This spring, Canadians will begin to see the potential development of the next phase of the television industry in the anticipated report required by the government from the CRTC. In a consumer-first move during the October 2013 throne speech, the federal government required that the CRTC develop a roadmap for the future of television unbundling and the subsequent steps that the CRTC intends to take in that regard. With the first phase of this report due in April, Canadians have been encouraged to weigh in on the dialogue through the ‘Let’s talk TV’ campaign. The Commission must recommend a pick-and-pay format that will provide television viewers with the choice and flexibility to no longer be forced to buy bundles of channels that they do not want. Canadians’ experience of this process is heightened because of: 1) intense media consolidation; 2) exhibition conditions under the Broadcasting Act; and 3) the ability of consolidated broadcasting groups to license content across multiple specialty channels. The government’s request for further strategic input is not just to ensure that Canadian television viewers have greater choice as consumers but also to advocate for the inclusion of Canadian programming in choices made to consumers.
WILL UNBUNDLED TV COST CONSUMERS LESS… OR MORE?
While the government, CRTC and cable companies can agree that media consumers deserve more choice, the dialogue has plateaued in the past because the parties could not agree on pricing models. In the most recent round of discussions, the CRTC seems to side with Bell Media and support a sliding scale model for pick-and-play, so that the more channels that consumers order, the more they will save as a result. However, the sliding model has the opposite effect when fewer channels are ordered, i.e., each cost ends up costing more. For example, if a consumer only orders 5 channels, their bill will definitely be lower than someone who orders 50 channels, although the first consumer may actually be paying more per individual channel than the second consumer.

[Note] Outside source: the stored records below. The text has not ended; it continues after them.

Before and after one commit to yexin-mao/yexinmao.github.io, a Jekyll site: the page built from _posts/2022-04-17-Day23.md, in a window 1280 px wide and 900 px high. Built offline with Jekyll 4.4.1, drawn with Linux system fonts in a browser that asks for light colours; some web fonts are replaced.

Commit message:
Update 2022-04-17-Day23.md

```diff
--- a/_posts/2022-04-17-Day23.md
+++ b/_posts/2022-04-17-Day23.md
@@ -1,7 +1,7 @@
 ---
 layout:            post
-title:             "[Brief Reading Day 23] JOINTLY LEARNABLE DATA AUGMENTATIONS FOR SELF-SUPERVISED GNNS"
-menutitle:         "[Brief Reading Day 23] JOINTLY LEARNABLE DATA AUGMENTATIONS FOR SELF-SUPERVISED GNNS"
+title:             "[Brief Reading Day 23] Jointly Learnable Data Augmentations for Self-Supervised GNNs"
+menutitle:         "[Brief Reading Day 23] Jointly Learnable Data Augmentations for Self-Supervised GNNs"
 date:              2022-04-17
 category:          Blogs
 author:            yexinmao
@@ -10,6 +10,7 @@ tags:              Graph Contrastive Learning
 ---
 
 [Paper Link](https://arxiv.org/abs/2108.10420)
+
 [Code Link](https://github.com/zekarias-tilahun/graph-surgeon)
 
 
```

For Maritimes-based cable provider Eastlink, the Personal Picks package already provides options available for $2.95 per channel, with 12 channels costing $15 and 20 channels costing $20 a month. In Alberta and British Columbia, Telus-operated Optik TV also offers specialty channel groups for $4 per channel. In the US the average household uses only 16 channels per month but subscribes to 135, notes Andrew Wallenstein, Variety’s digital editor-in-chief. However, consumers unfortunately may find that within an unbundled regime, they could easily be paying $1.50 and upward per channel to receive the handful of channels that they do in fact watch.
Analysts suggest that the increased cost per channel will stem from supply and demand mechanisms as well as networks’ limited capacity to exploit the economies of scale that result from distributing across a channel package. Unbundling may be great for consumers who don’t watch a lot of traditional TV (in the sense of “TV programs watched on TV live while they are being broadcast”) and who are media savvy enough to conduct a household consumer analysis before spending impulsively. However, consumers who normally subscribe to a 250-channel package and decide that they only want to purchase 100 of those channels after unbundling may find that their costs have not decreased.

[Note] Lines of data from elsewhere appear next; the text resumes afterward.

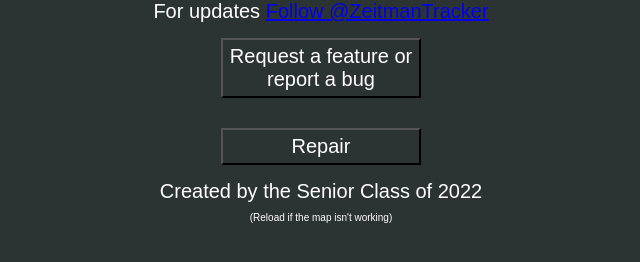
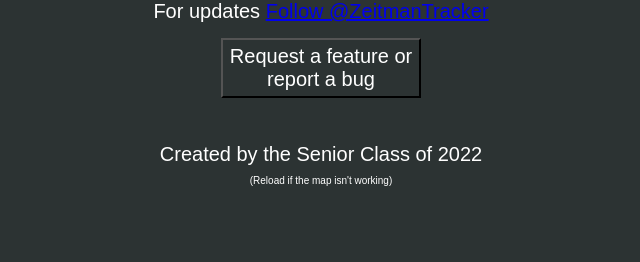
Before and after one commit to SilantroFranklin/SilantroFranklin.github.io, a plain HTML site: page index.html in a window 1280 px wide. Shown: the whole page, without its empty margins (319-959 px from the left). Drawn offline with Linux system fonts and the light colour scheme; no server answers.

Commit message:
Update index.html

```diff
--- a/index.html
+++ b/index.html
@@ -30,7 +30,7 @@
             </div>
         </div>
         <div class="menu-item">
-                <button onclick="updateAndReloadServiceWorker()">Repair</button>
+                <button onclick="updateAndReloadServiceWorker()" style="display: none">Repair</button>
             </div>
         <div>
             Created by the Senior Class of 2022
```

Unbundling may also make it harder for many of the smaller niche channels, which are an important part of the Canadian broadcasting landscape. Often, these channels depend on packages to attract viewers. In fact, investment and asset-management firm Needham Insights, in its July 2013 report “The Future of TV,” estimates that only 20 US channels would survive unbundling because smaller channels would not generate enough viewership to justify spending on advertising. However, like any niche subject area in the digital era, it is likely that these channels will thrive online rather than in conventional media.

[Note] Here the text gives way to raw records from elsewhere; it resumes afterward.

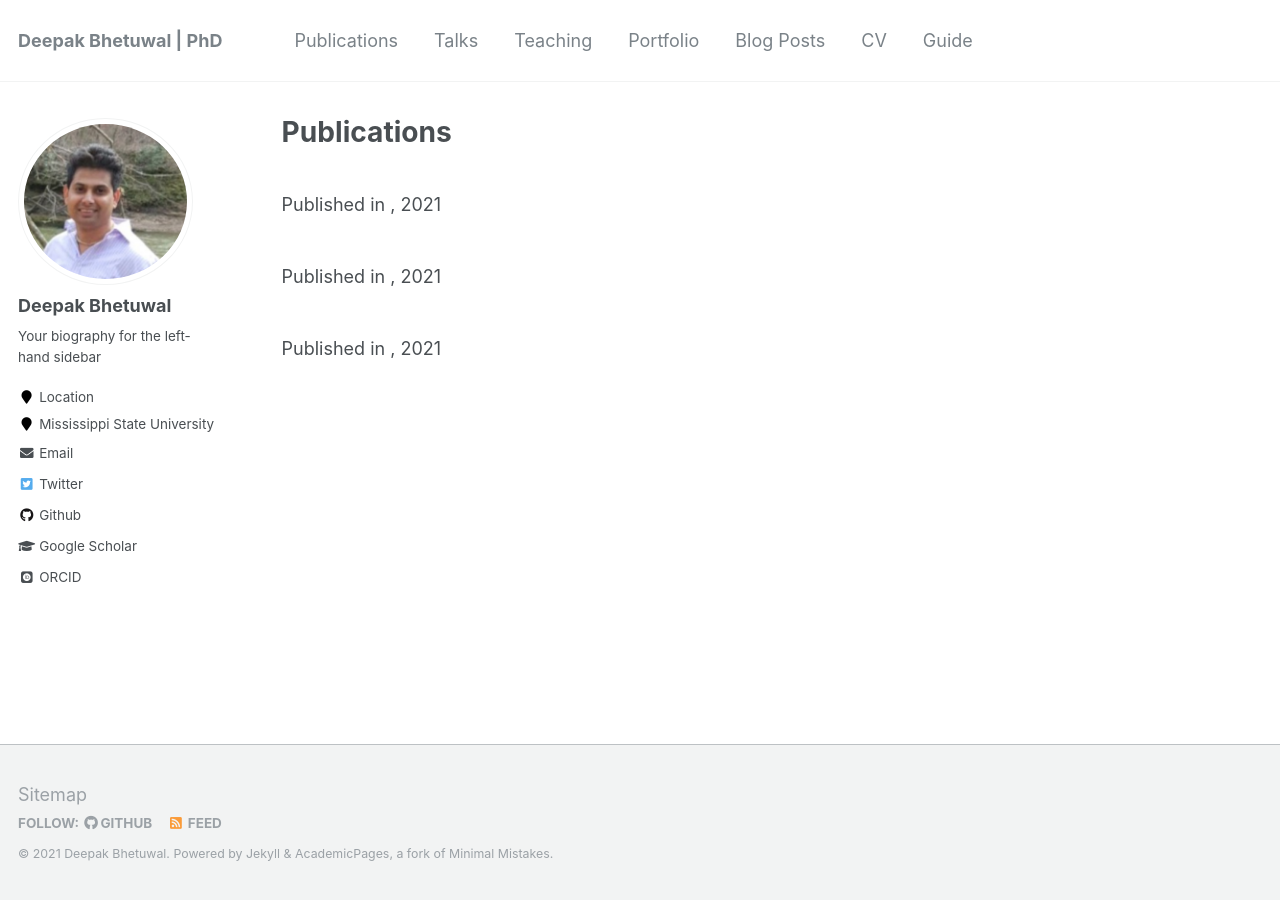
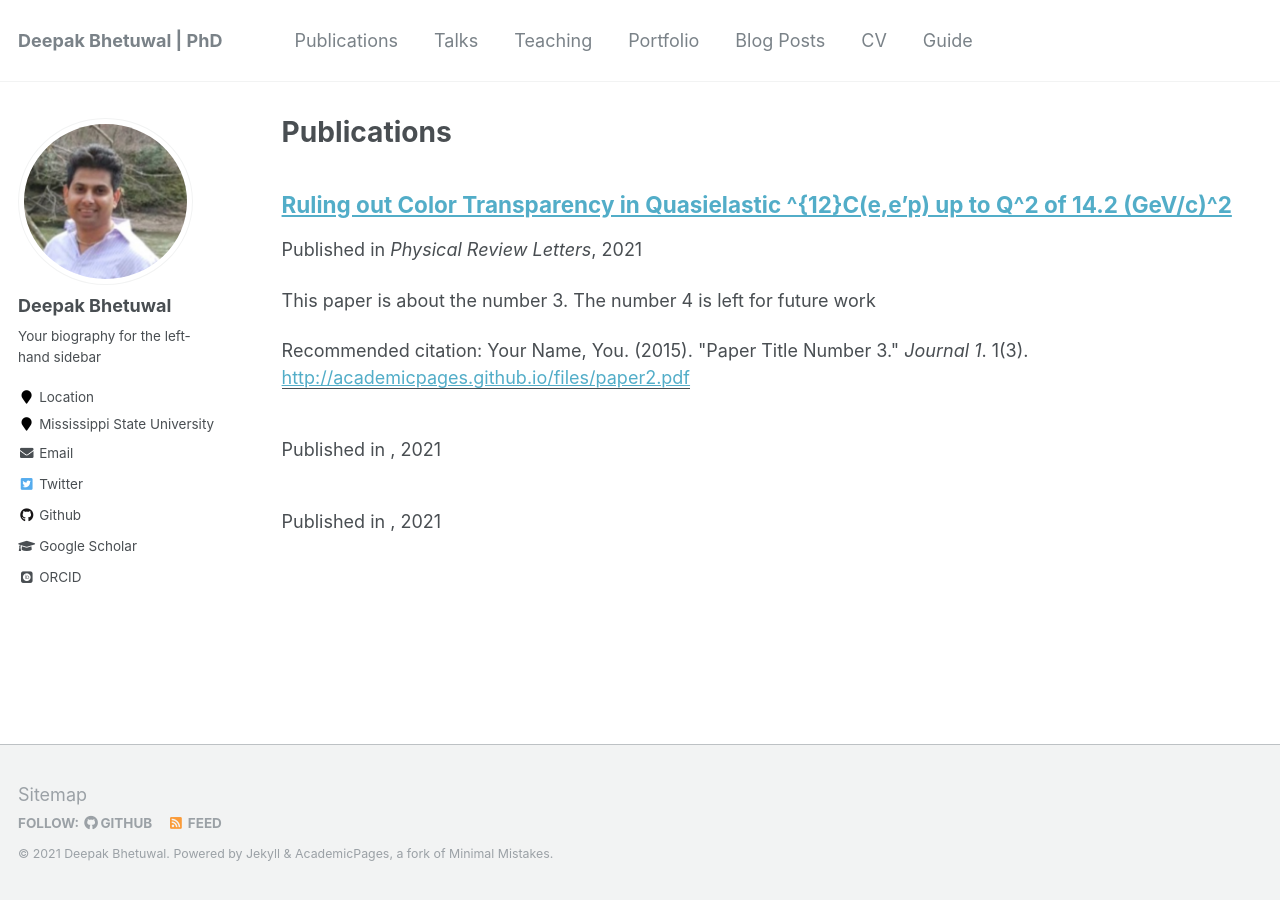
Before and after one commit to dkb208/dkb208.github.io, a Jekyll site: the page built from _pages/publications.md, in a window 1280 px wide. Built offline with Jekyll 4.4.1, drawn with Linux system fonts in a browser that asks for light colours; some web fonts are replaced.

Commit message:
Update 2015-10-01-paper-title-number-3.md

```diff
--- a/_publications/2015-10-01-paper-title-number-3.md
+++ b/_publications/2015-10-01-paper-title-number-3.md
@@ -2,7 +2,7 @@
 title: "Ruling out Color Transparency in Quasielastic  ^{12}C(e,e'p) up to Q^2 of 14.2 (GeV/c)^2"
 collection: publications
 permalink: /publication/2015-10-01-paper-title-number-3
-excerpt: 'This paper is about my Thesis research on proton's color transparency.'
+excerpt: 'This paper is about the number 3. The number 4 is left for future work'
 date: 2021-02-23
 venue: 'Physical Review Letters'
 paperurl: 'http://academicpages.github.io/files/paper2.pdf'
```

There is nothing surprising about these developments. Consumers want a media mix that represents their personal choices. Unbundling is simply another indication of the hyper-customization of our personal media universe.